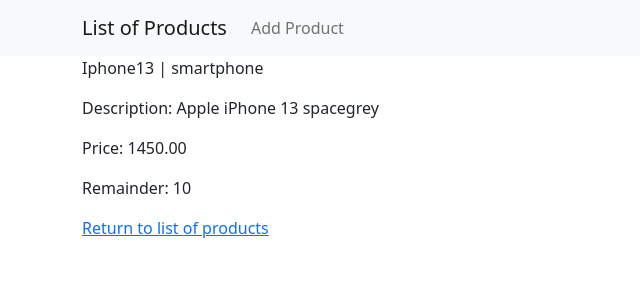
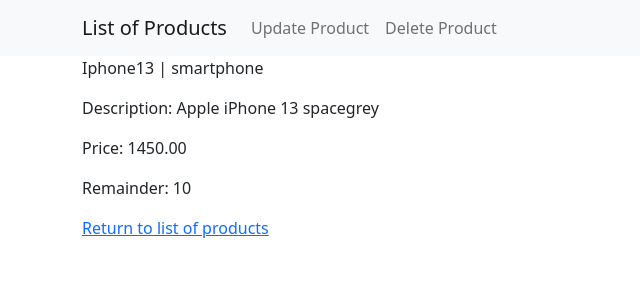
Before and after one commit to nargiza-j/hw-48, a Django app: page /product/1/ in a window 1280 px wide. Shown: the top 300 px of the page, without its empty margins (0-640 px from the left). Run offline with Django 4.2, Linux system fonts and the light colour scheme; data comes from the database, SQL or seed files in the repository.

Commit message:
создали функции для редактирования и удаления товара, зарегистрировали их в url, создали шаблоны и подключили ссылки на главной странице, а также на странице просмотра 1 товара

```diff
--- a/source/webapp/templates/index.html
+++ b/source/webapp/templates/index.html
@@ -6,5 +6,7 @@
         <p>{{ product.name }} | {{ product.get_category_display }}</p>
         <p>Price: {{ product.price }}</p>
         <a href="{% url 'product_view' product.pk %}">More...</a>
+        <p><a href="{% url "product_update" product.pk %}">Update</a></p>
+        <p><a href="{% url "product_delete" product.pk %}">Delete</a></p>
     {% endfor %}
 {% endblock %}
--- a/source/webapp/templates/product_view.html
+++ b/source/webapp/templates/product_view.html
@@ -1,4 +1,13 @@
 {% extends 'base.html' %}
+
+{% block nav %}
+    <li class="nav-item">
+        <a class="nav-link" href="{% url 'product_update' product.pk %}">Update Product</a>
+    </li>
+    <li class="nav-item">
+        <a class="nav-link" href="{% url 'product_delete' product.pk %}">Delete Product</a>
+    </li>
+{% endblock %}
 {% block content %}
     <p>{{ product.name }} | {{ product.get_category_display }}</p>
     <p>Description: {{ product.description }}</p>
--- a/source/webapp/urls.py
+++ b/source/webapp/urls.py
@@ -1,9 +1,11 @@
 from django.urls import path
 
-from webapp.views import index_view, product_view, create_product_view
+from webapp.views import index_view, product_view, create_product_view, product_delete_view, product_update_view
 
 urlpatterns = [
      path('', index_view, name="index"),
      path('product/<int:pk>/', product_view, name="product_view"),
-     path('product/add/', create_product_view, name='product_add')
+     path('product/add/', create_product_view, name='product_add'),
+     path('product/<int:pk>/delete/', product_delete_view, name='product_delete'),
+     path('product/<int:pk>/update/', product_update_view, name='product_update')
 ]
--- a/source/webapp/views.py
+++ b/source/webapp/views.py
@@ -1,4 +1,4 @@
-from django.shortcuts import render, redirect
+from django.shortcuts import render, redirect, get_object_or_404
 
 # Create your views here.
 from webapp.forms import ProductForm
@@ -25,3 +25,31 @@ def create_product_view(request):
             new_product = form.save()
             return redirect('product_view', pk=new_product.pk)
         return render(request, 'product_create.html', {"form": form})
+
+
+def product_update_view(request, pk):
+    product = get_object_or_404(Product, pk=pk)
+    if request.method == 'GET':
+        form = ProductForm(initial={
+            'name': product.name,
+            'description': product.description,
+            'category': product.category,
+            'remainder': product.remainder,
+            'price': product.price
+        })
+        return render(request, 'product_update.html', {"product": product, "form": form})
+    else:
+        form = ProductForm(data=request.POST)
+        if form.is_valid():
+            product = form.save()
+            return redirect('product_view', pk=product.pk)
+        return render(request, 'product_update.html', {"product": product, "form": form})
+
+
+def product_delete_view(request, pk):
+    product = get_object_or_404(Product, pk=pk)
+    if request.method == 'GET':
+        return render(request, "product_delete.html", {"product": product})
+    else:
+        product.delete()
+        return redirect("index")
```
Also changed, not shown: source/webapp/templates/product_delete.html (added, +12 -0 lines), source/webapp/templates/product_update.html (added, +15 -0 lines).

-----

### Work instructions
Return each full line of the entries that contains the word "html".

### Reply to the task
--- a/source/webapp/templates/index.html
+++ b/source/webapp/templates/index.html
--- a/source/webapp/templates/product_view.html
+++ b/source/webapp/templates/product_view.html
 {% extends 'base.html' %}
         return render(request, 'product_create.html', {"form": form})
+        return render(request, 'product_update.html', {"product": product, "form": form})
+        return render(request, 'product_update.html', {"product": product, "form": form})
+        return render(request, "product_delete.html", {"product": product})
Also changed, not shown: source/webapp/templates/product_delete.html (added, +12 -0 lines), source/webapp/templates/product_update.html (added, +15 -0 lines).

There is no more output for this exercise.